One provision designed with that objective is a “sunset” clause that would force Nafta’s expiration in five years unless all three countries act to renew it, said people briefed on the plan.

Other proposals, these people said, would weaken or eliminate the mechanisms aimed at settling disputes between the three countries and curbing the unilateral threats and sanctions that frequently roiled trade ties in earlier years.

More importantly,

None of the U.S. proposals would alter the specific trade terms that have spurred a quarter-century of commercial integration between the U.S., Mexico and Canada, such as tax-free trade across borders.

The Trump administration’s goal appears to be to reduce the incentive to outsource by watering down the pact and reduce its influence on American companies through measures such as undoing the current policy of treating the three economies – Canada, U.S, Mexico – as one, narrowing the amount of U.S. federal spending to the same dollar amount as the trading partners (“dollar for dollar”), and requiring that some products contain not just a certain level of Nafta-regional content, but U.S.-specific content.

This goal goes hand-in-hand with the administration’s deregulation strategy to improve U.S. manufacturing. And, as the WSJ said in the above article, “None of the U.S. proposals would alter the specific trade terms.”

Since the new round of talks starts today, this of course does not mean that is what NAFTA will look like at the end.

However, I would love to see – if only once – an international treaty with an actual sunset clause.

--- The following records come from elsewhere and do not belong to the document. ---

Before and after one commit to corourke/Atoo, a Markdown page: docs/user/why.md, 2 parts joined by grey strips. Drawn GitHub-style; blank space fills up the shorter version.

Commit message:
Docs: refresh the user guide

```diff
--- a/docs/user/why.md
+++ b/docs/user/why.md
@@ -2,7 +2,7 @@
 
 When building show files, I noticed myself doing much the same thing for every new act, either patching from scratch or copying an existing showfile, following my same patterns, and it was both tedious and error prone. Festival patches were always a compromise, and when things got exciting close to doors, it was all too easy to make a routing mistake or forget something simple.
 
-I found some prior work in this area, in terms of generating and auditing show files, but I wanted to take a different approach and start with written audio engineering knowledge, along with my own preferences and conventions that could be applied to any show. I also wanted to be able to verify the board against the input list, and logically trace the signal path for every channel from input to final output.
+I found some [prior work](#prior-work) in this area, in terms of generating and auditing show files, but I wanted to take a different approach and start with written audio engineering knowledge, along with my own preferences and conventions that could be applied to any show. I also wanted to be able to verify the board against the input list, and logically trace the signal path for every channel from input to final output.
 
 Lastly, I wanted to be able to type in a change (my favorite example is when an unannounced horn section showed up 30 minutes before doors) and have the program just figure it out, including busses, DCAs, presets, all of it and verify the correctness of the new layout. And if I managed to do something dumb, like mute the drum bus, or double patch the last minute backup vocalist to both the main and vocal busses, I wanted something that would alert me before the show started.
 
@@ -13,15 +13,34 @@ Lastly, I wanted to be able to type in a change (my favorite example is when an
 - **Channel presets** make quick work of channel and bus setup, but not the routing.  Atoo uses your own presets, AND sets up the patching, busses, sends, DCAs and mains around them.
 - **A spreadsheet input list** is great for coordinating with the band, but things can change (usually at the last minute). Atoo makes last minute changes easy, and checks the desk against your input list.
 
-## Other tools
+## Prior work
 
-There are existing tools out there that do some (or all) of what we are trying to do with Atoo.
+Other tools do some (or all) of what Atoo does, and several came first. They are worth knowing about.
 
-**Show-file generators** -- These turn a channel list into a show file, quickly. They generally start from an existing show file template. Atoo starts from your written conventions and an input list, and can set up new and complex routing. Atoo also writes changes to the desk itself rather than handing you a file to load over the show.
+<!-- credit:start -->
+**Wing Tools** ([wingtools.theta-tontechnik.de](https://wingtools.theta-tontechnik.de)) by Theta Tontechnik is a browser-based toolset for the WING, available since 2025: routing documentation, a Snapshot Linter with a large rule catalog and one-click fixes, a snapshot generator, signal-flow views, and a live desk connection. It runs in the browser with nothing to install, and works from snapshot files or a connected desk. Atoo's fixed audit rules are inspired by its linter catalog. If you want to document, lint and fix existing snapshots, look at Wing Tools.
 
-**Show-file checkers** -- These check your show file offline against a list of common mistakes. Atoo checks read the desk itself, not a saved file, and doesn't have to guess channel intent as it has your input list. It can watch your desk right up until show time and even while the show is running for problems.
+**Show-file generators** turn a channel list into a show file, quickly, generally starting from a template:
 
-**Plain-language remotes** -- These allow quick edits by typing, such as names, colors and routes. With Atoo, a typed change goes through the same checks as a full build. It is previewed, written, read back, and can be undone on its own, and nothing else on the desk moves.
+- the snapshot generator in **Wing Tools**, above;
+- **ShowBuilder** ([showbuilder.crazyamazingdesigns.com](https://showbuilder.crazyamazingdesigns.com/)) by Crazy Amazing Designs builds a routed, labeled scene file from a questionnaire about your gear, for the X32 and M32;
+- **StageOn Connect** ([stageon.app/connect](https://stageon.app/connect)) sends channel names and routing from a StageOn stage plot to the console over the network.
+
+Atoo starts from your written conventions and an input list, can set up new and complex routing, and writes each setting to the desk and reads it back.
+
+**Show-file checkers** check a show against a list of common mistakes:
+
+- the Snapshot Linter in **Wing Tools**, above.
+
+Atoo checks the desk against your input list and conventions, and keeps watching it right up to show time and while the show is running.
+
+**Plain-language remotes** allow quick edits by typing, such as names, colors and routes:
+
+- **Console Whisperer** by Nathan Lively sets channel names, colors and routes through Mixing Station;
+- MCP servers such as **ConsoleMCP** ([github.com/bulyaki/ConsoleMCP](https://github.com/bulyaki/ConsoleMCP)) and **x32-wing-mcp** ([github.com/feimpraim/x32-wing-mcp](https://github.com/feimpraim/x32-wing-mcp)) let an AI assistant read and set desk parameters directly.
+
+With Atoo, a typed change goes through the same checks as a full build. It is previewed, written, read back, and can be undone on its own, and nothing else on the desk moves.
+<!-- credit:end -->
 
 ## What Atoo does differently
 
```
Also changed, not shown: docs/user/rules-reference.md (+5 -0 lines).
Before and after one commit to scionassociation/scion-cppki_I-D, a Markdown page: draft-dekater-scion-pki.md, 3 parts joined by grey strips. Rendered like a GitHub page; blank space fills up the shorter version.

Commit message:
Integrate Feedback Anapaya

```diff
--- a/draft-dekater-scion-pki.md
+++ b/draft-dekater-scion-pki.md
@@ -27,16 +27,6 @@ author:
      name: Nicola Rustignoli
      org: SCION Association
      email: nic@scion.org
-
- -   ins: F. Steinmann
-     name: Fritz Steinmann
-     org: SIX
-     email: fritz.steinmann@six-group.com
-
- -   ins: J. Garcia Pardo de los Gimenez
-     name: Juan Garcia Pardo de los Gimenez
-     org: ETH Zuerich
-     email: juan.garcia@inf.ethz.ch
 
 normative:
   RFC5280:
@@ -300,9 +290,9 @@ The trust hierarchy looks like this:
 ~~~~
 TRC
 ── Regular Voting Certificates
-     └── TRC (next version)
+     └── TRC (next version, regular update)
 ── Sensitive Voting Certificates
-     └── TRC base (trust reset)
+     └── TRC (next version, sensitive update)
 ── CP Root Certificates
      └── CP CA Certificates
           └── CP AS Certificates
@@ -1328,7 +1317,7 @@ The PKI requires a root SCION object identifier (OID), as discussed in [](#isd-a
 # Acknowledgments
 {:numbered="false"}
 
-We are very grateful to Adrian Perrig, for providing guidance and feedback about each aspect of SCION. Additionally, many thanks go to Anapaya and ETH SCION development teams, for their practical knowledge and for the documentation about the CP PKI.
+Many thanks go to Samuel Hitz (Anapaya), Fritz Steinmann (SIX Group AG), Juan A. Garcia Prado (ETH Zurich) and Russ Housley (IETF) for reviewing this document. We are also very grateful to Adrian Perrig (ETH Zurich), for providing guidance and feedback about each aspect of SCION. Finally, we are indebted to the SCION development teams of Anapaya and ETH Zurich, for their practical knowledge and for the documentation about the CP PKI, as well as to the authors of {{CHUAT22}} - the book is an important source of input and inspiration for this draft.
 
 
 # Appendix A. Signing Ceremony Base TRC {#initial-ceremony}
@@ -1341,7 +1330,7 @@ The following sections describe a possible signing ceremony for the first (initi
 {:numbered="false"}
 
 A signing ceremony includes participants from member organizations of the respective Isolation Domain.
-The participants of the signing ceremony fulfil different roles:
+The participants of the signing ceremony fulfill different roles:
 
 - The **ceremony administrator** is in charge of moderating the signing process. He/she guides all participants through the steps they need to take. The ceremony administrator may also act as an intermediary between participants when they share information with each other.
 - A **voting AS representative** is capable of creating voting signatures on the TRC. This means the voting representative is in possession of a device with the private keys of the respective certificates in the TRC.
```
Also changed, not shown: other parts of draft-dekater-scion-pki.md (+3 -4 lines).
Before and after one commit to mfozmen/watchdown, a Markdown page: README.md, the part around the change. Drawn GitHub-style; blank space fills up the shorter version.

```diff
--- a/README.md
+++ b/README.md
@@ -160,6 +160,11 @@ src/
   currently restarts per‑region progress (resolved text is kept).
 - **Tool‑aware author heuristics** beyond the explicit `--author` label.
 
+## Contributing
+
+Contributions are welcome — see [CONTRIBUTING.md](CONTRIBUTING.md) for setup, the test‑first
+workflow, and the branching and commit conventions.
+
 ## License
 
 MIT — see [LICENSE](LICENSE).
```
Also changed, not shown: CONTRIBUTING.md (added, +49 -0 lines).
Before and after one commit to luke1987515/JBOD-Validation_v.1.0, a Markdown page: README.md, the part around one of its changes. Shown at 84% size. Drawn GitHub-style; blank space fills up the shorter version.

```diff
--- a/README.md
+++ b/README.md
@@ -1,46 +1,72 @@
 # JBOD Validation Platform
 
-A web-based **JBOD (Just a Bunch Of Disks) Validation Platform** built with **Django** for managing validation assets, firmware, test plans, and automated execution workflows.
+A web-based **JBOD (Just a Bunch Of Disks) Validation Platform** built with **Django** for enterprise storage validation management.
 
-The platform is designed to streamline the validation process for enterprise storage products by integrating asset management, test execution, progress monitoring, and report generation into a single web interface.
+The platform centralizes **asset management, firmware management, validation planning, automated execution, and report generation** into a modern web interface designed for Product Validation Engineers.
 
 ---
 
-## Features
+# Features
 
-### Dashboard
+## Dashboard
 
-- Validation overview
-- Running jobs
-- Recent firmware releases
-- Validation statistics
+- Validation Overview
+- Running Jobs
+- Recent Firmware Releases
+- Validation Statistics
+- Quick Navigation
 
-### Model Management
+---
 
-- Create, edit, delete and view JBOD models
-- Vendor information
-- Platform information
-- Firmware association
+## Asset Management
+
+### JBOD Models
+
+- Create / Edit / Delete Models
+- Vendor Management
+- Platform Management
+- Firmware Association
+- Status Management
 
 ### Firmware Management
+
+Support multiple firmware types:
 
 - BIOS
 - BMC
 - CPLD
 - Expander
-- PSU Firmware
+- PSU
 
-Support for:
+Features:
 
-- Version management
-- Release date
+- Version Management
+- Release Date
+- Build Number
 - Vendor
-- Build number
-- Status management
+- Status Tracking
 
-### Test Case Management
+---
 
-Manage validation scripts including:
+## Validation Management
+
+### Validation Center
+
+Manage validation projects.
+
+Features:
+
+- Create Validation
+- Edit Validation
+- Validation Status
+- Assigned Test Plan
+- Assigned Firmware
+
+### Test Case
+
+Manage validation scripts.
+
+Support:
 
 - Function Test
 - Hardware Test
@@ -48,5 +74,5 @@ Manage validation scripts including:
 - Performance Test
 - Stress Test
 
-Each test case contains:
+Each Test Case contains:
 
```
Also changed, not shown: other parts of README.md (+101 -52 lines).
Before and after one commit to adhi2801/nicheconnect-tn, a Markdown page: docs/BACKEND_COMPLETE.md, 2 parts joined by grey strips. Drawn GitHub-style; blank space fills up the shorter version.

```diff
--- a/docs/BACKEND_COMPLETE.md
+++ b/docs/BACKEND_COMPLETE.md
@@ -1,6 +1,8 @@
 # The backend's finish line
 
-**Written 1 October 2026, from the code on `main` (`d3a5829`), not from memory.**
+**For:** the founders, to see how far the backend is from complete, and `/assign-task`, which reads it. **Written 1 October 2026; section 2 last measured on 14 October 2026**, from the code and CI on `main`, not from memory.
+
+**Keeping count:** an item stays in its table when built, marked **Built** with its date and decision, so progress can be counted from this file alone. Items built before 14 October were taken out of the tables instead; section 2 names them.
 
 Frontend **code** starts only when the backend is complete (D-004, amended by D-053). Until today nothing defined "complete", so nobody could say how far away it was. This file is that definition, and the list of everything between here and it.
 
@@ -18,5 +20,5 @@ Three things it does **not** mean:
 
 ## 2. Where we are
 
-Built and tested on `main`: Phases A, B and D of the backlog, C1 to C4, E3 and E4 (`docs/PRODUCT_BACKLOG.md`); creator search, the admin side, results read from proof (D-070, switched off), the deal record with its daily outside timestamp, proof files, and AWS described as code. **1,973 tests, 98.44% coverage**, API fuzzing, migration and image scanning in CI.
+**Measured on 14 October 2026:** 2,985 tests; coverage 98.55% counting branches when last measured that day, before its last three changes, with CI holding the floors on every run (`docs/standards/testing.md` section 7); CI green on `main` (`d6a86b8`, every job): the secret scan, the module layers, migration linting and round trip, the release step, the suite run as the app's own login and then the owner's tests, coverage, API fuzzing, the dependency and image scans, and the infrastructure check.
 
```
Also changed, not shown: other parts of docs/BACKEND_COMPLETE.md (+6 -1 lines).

A woman can dream.

Fausta Rodríguez Wertz writes on U. S. and Latin America at Fausta’s blog